http://www.washingtonpost.com/world/ami ... story.html

Amid catastrophe, Japan fights mayhem with order
By Chico Harlan, Monday, March 14, 10:36 AM
TOKYO — With its coastal areas pulverized and its nationwide energy supply running low, Japan in recent days has lost much of its infrastructure and refined lifestyle, and far too many of its people.

But so far, the country has retained its decorum.

The island nation has responded to a pileup of catastrophes in a way that reflects both its peculiarities and strengths. There’s a ferryboat sitting atop a house in the tsunami-ravaged town of Otsuchi. But at shelters across the country, shoes are neatly removed at the entrance and the trash is sorted by recycling type.

In the 72 hours since an 8.9-magnitude earthquake and a resulting tsunami killed thousands, relief workers and a global television audience are marveling at Japan’s stoicism, its ability to fight once-in-a-century mayhem with order.

The country’s calm has been tested by a barrage of bad news.

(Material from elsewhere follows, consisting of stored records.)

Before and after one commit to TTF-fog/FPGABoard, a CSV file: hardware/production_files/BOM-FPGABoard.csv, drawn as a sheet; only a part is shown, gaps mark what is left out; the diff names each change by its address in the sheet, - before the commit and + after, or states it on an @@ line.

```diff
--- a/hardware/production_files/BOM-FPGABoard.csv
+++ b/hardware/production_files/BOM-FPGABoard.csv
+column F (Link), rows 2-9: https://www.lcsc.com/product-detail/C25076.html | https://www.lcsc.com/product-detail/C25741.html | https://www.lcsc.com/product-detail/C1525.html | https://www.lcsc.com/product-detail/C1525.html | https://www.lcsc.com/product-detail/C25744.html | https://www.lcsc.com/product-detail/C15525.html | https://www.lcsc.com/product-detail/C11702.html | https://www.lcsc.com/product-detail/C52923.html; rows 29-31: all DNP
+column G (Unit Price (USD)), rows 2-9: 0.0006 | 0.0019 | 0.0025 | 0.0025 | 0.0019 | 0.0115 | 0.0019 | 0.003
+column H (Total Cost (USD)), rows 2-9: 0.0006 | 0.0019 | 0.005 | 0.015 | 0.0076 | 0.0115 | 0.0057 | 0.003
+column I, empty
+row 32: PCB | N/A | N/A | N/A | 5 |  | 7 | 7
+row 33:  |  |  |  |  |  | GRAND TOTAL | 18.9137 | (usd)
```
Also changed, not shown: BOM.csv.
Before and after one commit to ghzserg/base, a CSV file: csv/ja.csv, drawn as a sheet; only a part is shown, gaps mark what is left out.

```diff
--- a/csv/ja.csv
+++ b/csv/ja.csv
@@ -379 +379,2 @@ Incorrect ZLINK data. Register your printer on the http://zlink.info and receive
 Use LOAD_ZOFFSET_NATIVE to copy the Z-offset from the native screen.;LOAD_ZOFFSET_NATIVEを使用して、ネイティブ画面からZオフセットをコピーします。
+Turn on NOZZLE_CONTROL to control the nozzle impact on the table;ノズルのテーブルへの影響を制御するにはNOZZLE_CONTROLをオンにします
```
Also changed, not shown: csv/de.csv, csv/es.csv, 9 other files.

In the mostly washed-out town of Minamisanriku, where more than half the population of 17,000 was reported missing, authorities said Monday that they had discovered 1,000 more dead bodies.

Amid continued efforts to control a nuclear emergency, the Unit 3 building at the Fukushima Daiichi nuclear plant sustained another explosion — though officials asserted that the blast did not damage the unit’s nuclear reactor. The fuel rods and another of the plant’s reactors became partially exposed when water levels fell temporarily, raising the risk of overheating and meltdown.

As the energy supply dwindled, the government mandated a series of rolling blackouts, three hours at a time. Farther north, ongoing relief efforts fell far short of meeting the demand for food, clean water and fuel.

Outside the devastation zone, much of the nation followed the nonstop news coverage on public broadcast channel NHK, where the measured tone acts as a reflection of its viewers.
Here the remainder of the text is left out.